▶ _ABOUT THIS TASK_
Locate and copy each line in the data that contains the word "white".

▶ _Revision comparison data_
========================================================================
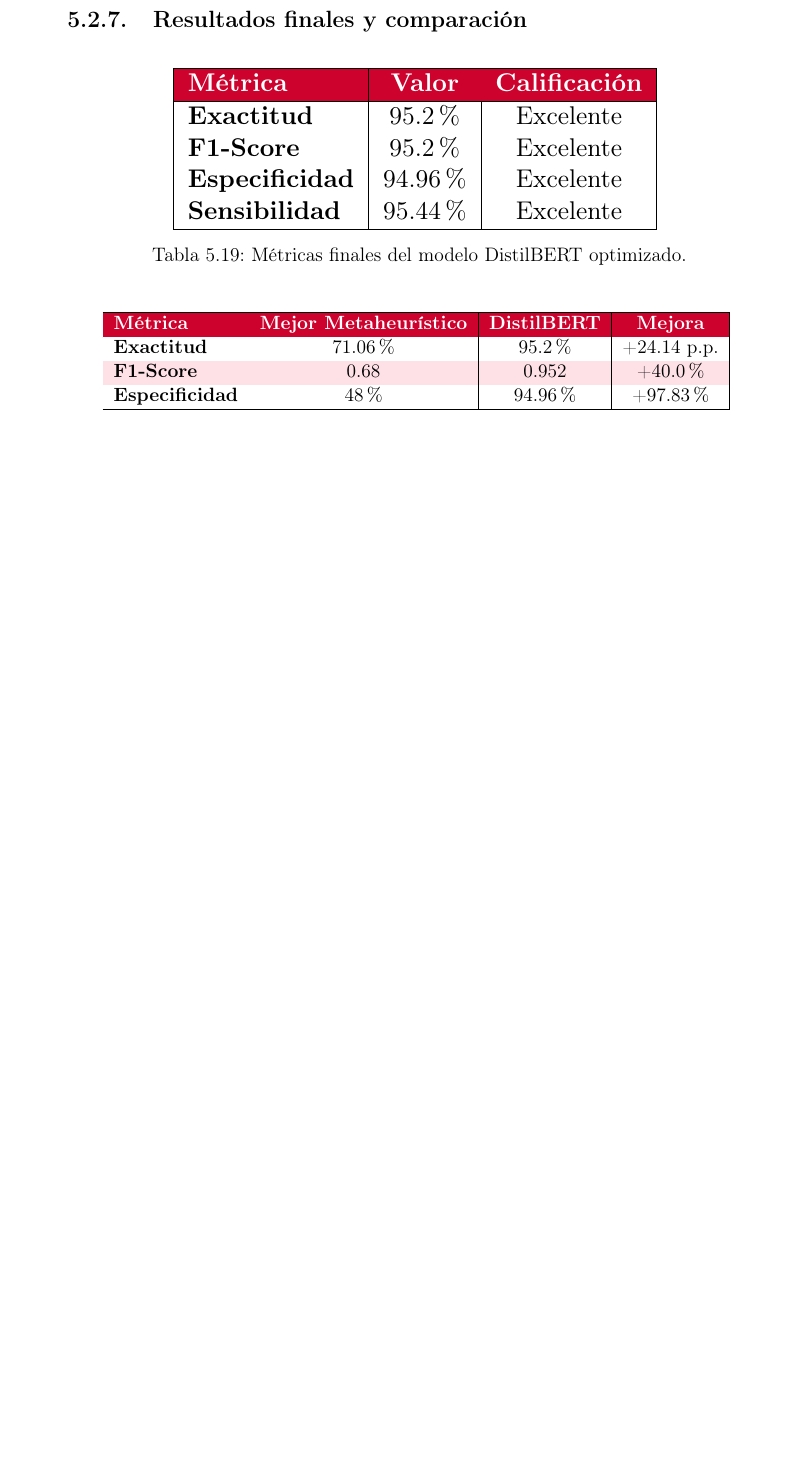
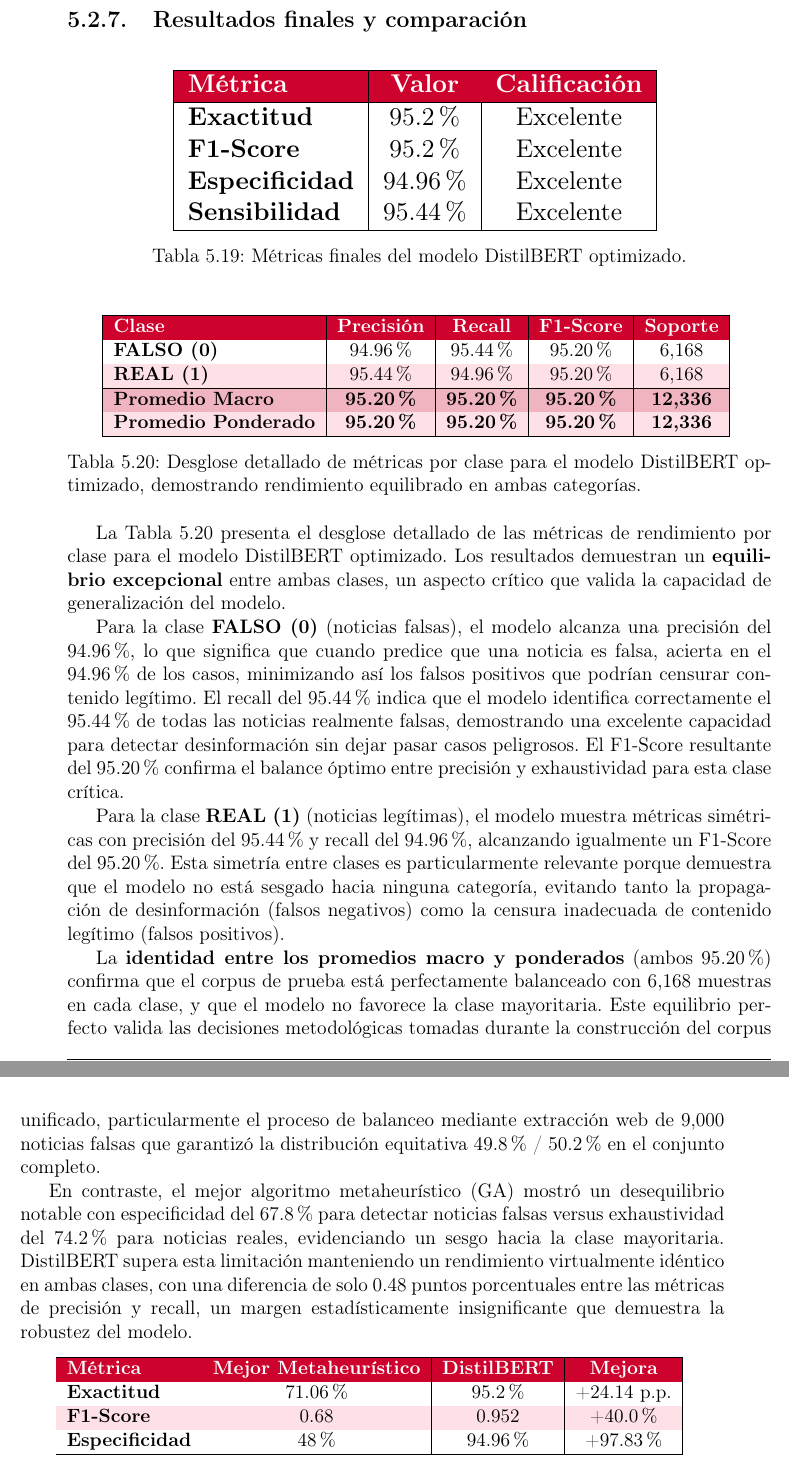
Before and after one commit to gabrielhuav/ICRMCCUAMA, a LaTeX thesis (Tesis_UAM/ICR.tex, which reads Tesis_UAM/AnalisisResultados/AnalisisResultados.tex): part of page 107 of 132 before the commit and two parts of pages 107 and 108 of 134 after it, the two joined at a grey line, cut so that both start at the same text, the shorter picture padded with empty space. Compiled offline with pdfLaTeX.

Commit message:
Agregar tabla de métricas de clase para DistilBERT
Comentario:
"Se reportan métricas, pero sin detallar el comportamiento por clase. Se recomienda agregar tabla con los resultados de las métricas por clase para mostrar equilibrio y generalización del modelo."
Solución:
- Introduce una nueva tabla que presenta la precisión, la exhaustividad, la puntuación F1 y el soporte para cada clase en el modelo DistilBERT optimizado.
- Incluye un análisis detallado que resalta el rendimiento equilibrado del modelo, la validación del equilibrio del corpus y la comparación con resultados metaheurísticos previos.

```diff
--- a/Tesis_UAM/AnalisisResultados/AnalisisResultados.tex
+++ b/Tesis_UAM/AnalisisResultados/AnalisisResultados.tex
@@ -783,6 +783,39 @@ Esta subsección presenta el pseudocódigo simplificado del algoritmo de entrena
 \adjustbox{width=0.9\textwidth,center}{%
 \small
 \rowcolors{2}{UAMAzcapoLight!40}{white}
+\begin{tabular}{|l|c|c|c|c|}
+\hline
+\rowcolor{UAMAzcapo}
+\textbf{\textcolor{white}{Clase}} & \textbf{\textcolor{white}{Precisión}} & \textbf{\textcolor{white}{Recall}} & \textbf{\textcolor{white}{F1-Score}} & \textbf{\textcolor{white}{Soporte}} \\
+\hline
+\textbf{FALSO (0)} & 94.96\% & 95.44\% & 95.20\% & 6,168 \\
+\textbf{REAL (1)} & 95.44\% & 94.96\% & 95.20\% & 6,168 \\
+\hline
+\rowcolor{UAMAzcapo!30}
+\textbf{\textcolor{black}{Promedio Macro}} & \textbf{95.20\%} & \textbf{95.20\%} & \textbf{95.20\%} & \textbf{12,336} \\
+\textbf{\textcolor{black}{Promedio Ponderado}} & \textbf{95.20\%} & \textbf{95.20\%} & \textbf{95.20\%} & \textbf{12,336} \\
+\hline
+\end{tabular}
+}
+\caption{Desglose detallado de métricas por clase para el modelo DistilBERT optimizado, demostrando rendimiento equilibrado en ambas categorías.}
+\label{tab:metricas_por_clase_distilbert}
+\end{table}
+
+La Tabla~\ref{tab:metricas_por_clase_distilbert} presenta el desglose detallado de las métricas de rendimiento por clase para el modelo DistilBERT optimizado. Los resultados demuestran un \textbf{equilibrio excepcional} entre ambas clases, un aspecto crítico que valida la capacidad de generalización del modelo.
+
+Para la clase \textbf{FALSO (0)} (noticias falsas), el modelo alcanza una precisión del 94.96\%, lo que significa que cuando predice que una noticia es falsa, acierta en el 94.96\% de los casos, minimizando así los falsos positivos que podrían censurar contenido legítimo. El recall del 95.44\% indica que el modelo identifica correctamente el 95.44\% de todas las noticias realmente falsas, demostrando una excelente capacidad para detectar desinformación sin dejar pasar casos peligrosos. El F1-Score resultante del 95.20\% confirma el balance óptimo entre precisión y exhaustividad para esta clase crítica.
+
+Para la clase \textbf{REAL (1)} (noticias legítimas), el modelo muestra métricas simétricas con precisión del 95.44\% y recall del 94.96\%, alcanzando igualmente un F1-Score del 95.20\%. Esta simetría entre clases es particularmente relevante porque demuestra que el modelo no está sesgado hacia ninguna categoría, evitando tanto la propagación de desinformación (falsos negativos) como la censura inadecuada de contenido legítimo (falsos positivos).
+
+La \textbf{identidad entre los promedios macro y ponderados} (ambos 95.20\%) confirma que el corpus de prueba está perfectamente balanceado con 6,168 muestras en cada clase, y que el modelo no favorece la clase mayoritaria. Este equilibrio perfecto valida las decisiones metodológicas tomadas durante la construcción del corpus unificado, particularmente el proceso de balanceo mediante extracción web de 9,000 noticias falsas que garantizó la distribución equitativa 49.8\% / 50.2\% en el conjunto completo.
+
+En contraste, el mejor algoritmo metaheurístico (GA) mostró un desequilibrio notable con especificidad del 67.8\% para detectar noticias falsas versus exhaustividad del 74.2\% para noticias reales, evidenciando un sesgo hacia la clase mayoritaria. DistilBERT supera esta limitación manteniendo un rendimiento virtualmente idéntico en ambas clases, con una diferencia de solo 0.48 puntos porcentuales entre las métricas de precisión y recall, un margen estadísticamente insignificante que demuestra la robustez del modelo.
+
+\begin{table}[htbp]
+\centering
+\adjustbox{width=0.9\textwidth,center}{%
+\small
+\rowcolors{2}{UAMAzcapoLight!40}{white}
 \begin{tabular}{|l|c|c|c|}
 \hline
 \rowcolor{UAMAzcapo}
```
Also changed, not shown: 1 other file.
========================================================================
▶ _SOLUTION TO THE EXERCISE_
 \rowcolors{2}{UAMAzcapoLight!40}{white}
+\textbf{\textcolor{white}{Clase}} & \textbf{\textcolor{white}{Precisión}} & \textbf{\textcolor{white}{Recall}} & \textbf{\textcolor{white}{F1-Score}} & \textbf{\textcolor{white}{Soporte}} \\
+\rowcolors{2}{UAMAzcapoLight!40}{white}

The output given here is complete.